*Assignment:* Restate the following data in its entirety, word for word and without images.

*Change detection data:*
Start of Block

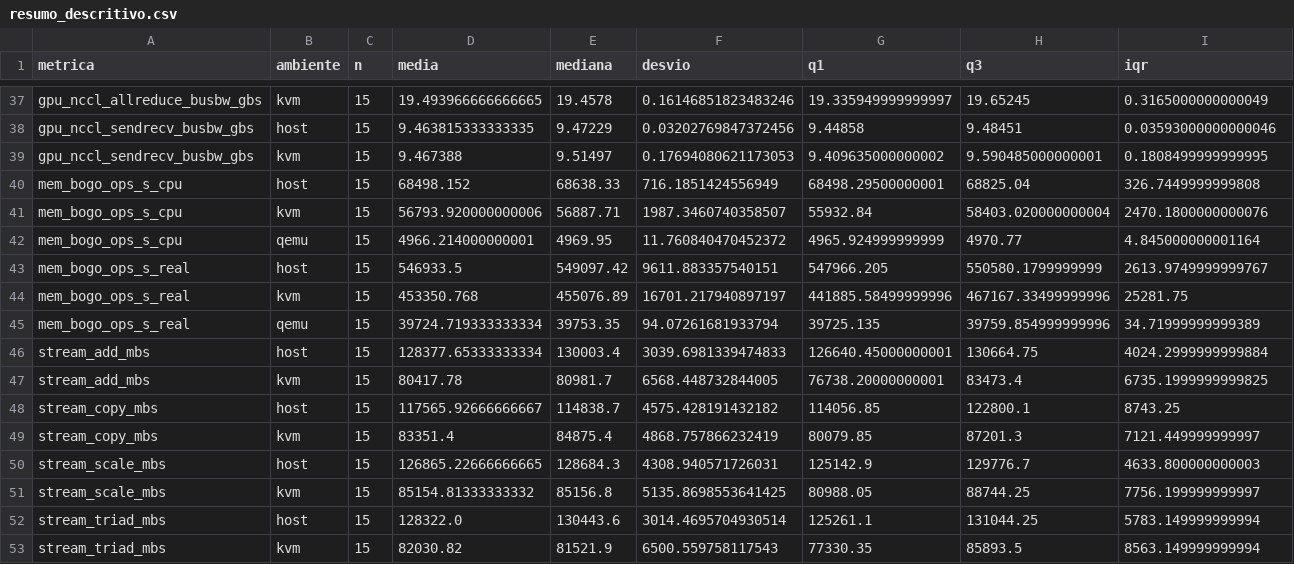
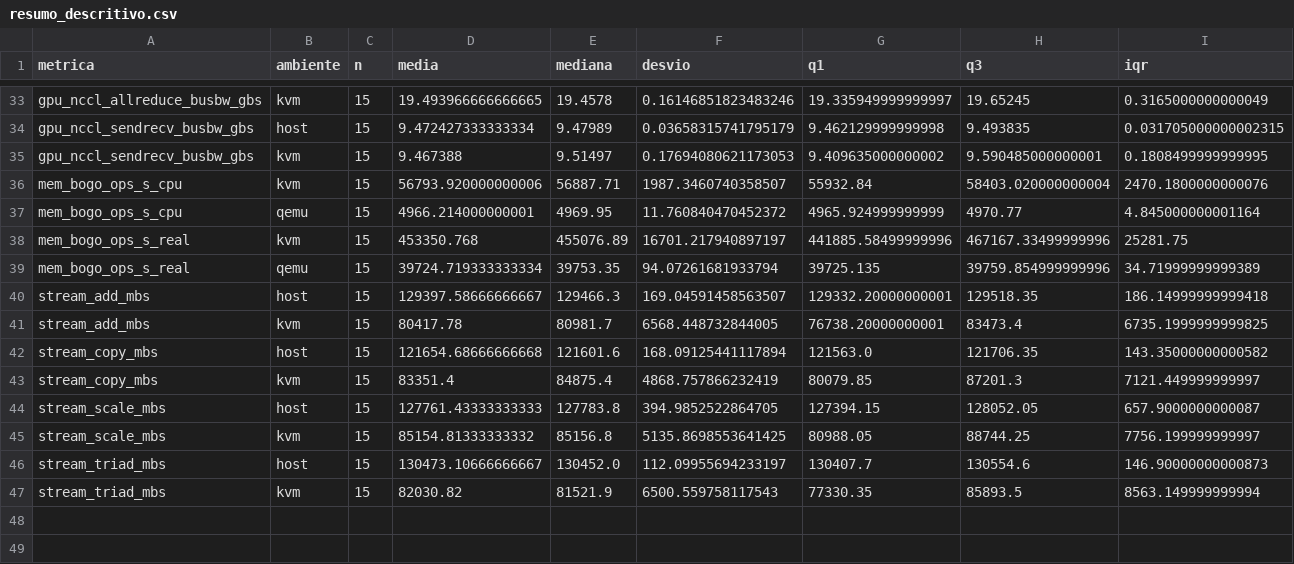
Before and after one commit to llm-pt-ibm/ppc64le-virtualization-performance, a CSV file: data/processed/resumo_descritivo.csv, drawn as a sheet; only a part is shown, gaps mark what is left out; removed rows and columns are numbered as before the commit, all else as after; the diff covers the shown part only; the diff names each change by its address in the sheet, - before the commit and + after, or states it on an @@ line.

Commit message:
data: atualiza logs brutos do host (rodada 2026-07-24) e reprocessa saídas derivadas
Substitui a rodada de host de 2026-07-06 pela nova coleta de 2026-07-24
(15 arquivos) e regenera dados_extraidos, resumo_descritivo, resultados
estatísticos, gráficos por métrica e os heatmaps de significância
existentes a partir da nova baseline.

```diff
--- a/data/processed/resumo_descritivo.csv
+++ b/data/processed/resumo_descritivo.csv
-D34 (media): 9.463815333333335
+D34 (media): 9.472427333333334
-E34 (mediana): 9.47229
+E34 (mediana): 9.47989
-F34 (desvio): 0.03202769847372456
+F34 (desvio): 0.03658315741795179
-G34 (q1): 9.44858
+G34 (q1): 9.462129999999998
-H34 (q3): 9.48451
+H34 (q3): 9.493835
-I34 (iqr): 0.03593000000000046
+I34 (iqr): 0.031705000000002315
-row 40: mem_bogo_ops_s_cpu | host | 15 | 68498.152 | 68638.33 | 716.1851424556949 | 68498.29500000001 | 68825.04 | 326.7449999999808
-row 43: mem_bogo_ops_s_real | host | 15 | 546933.5 | 549097.42 | 9611.883357540151 | 547966.205 | 550580.1799999999 | 2613.9749999999767
-D40 (media): 128377.65333333334
+D40 (media): 129397.58666666667
-E40 (mediana): 130003.4
+E40 (mediana): 129466.3
-F40 (desvio): 3039.6981339474833
+F40 (desvio): 169.04591458563507
-G40 (q1): 126640.45000000001
+G40 (q1): 129332.20000000001
-H40 (q3): 130664.75
+H40 (q3): 129518.35
-I40 (iqr): 4024.2999999999884
+I40 (iqr): 186.14999999999418
-D42 (media): 117565.92666666667
+D42 (media): 121654.68666666668
-E42 (mediana): 114838.7
+E42 (mediana): 121601.6
-F42 (desvio): 4575.428191432182
+F42 (desvio): 168.09125441117894
-G42 (q1): 114056.85
+G42 (q1): 121563.0
-H42 (q3): 122800.1
+H42 (q3): 121706.35
-I42 (iqr): 8743.25
+I42 (iqr): 143.35000000000582
-D44 (media): 126865.22666666665
+D44 (media): 127761.43333333333
-E44 (mediana): 128684.3
+E44 (mediana): 127783.8
-F44 (desvio): 4308.940571726031
+F44 (desvio): 394.9852522864705
-G44 (q1): 125142.9
+G44 (q1): 127394.15
-H44 (q3): 129776.7
+H44 (q3): 128052.05
-I44 (iqr): 4633.800000000003
+I44 (iqr): 657.9000000000087
-D46 (media): 128322.0
+D46 (media): 130473.10666666667
-E46 (mediana): 130443.6
+E46 (mediana): 130452.0
-F46 (desvio): 3014.4695704930514
+F46 (desvio): 112.09955694233197
-G46 (q1): 125261.1
+G46 (q1): 130407.7
-H46 (q3): 131044.25
+H46 (q3): 130554.6
-I46 (iqr): 5783.149999999994
+I46 (iqr): 146.90000000000873
```
Also changed, not shown: 4 removed rows and 53 edited cells elsewhere in this file, data/processed/alerta_estatisticas_duplicadas.csv, data/processed/resultados_estatisticos.csv, 56 other files.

End of Block

*Output:*
Before and after one commit to llm-pt-ibm/ppc64le-virtualization-performance, a CSV file: data/processed/resumo_descritivo.csv, drawn as a sheet; only a part is shown, gaps mark what is left out; removed rows and columns are numbered as before the commit, all else as after; the diff covers the shown part only; the diff names each change by its address in the sheet, - before the commit and + after, or states it on an @@ line.

Commit message:
data: atualiza logs brutos do host (rodada 2026-07-24) e reprocessa saídas derivadas
Substitui a rodada de host de 2026-07-06 pela nova coleta de 2026-07-24
(15 arquivos) e regenera dados_extraidos, resumo_descritivo, resultados
estatísticos, gráficos por métrica e os heatmaps de significância
existentes a partir da nova baseline.

```diff
--- a/data/processed/resumo_descritivo.csv
+++ b/data/processed/resumo_descritivo.csv
-D34 (media): 9.463815333333335
+D34 (media): 9.472427333333334
-E34 (mediana): 9.47229
+E34 (mediana): 9.47989
-F34 (desvio): 0.03202769847372456
+F34 (desvio): 0.03658315741795179
-G34 (q1): 9.44858
+G34 (q1): 9.462129999999998
-H34 (q3): 9.48451
+H34 (q3): 9.493835
-I34 (iqr): 0.03593000000000046
+I34 (iqr): 0.031705000000002315
-row 40: mem_bogo_ops_s_cpu | host | 15 | 68498.152 | 68638.33 | 716.1851424556949 | 68498.29500000001 | 68825.04 | 326.7449999999808
-row 43: mem_bogo_ops_s_real | host | 15 | 546933.5 | 549097.42 | 9611.883357540151 | 547966.205 | 550580.1799999999 | 2613.9749999999767
-D40 (media): 128377.65333333334
+D40 (media): 129397.58666666667
-E40 (mediana): 130003.4
+E40 (mediana): 129466.3
-F40 (desvio): 3039.6981339474833
+F40 (desvio): 169.04591458563507
-G40 (q1): 126640.45000000001
+G40 (q1): 129332.20000000001
-H40 (q3): 130664.75
+H40 (q3): 129518.35
-I40 (iqr): 4024.2999999999884
+I40 (iqr): 186.14999999999418
-D42 (media): 117565.92666666667
+D42 (media): 121654.68666666668
-E42 (mediana): 114838.7
+E42 (mediana): 121601.6
-F42 (desvio): 4575.428191432182
+F42 (desvio): 168.09125441117894
-G42 (q1): 114056.85
+G42 (q1): 121563.0
-H42 (q3): 122800.1
+H42 (q3): 121706.35
-I42 (iqr): 8743.25
+I42 (iqr): 143.35000000000582
-D44 (media): 126865.22666666665
+D44 (media): 127761.43333333333
-E44 (mediana): 128684.3
+E44 (mediana): 127783.8
-F44 (desvio): 4308.940571726031
+F44 (desvio): 394.9852522864705
-G44 (q1): 125142.9
+G44 (q1): 127394.15
-H44 (q3): 129776.7
+H44 (q3): 128052.05
-I44 (iqr): 4633.800000000003
+I44 (iqr): 657.9000000000087
-D46 (media): 128322.0
+D46 (media): 130473.10666666667
-E46 (mediana): 130443.6
+E46 (mediana): 130452.0
-F46 (desvio): 3014.4695704930514
+F46 (desvio): 112.09955694233197
-G46 (q1): 125261.1
+G46 (q1): 130407.7
-H46 (q3): 131044.25
+H46 (q3): 130554.6
-I46 (iqr): 5783.149999999994
+I46 (iqr): 146.90000000000873
```
Also changed, not shown: 4 removed rows and 53 edited cells elsewhere in this file, data/processed/alerta_estatisticas_duplicadas.csv, data/processed/resultados_estatisticos.csv, 56 other files.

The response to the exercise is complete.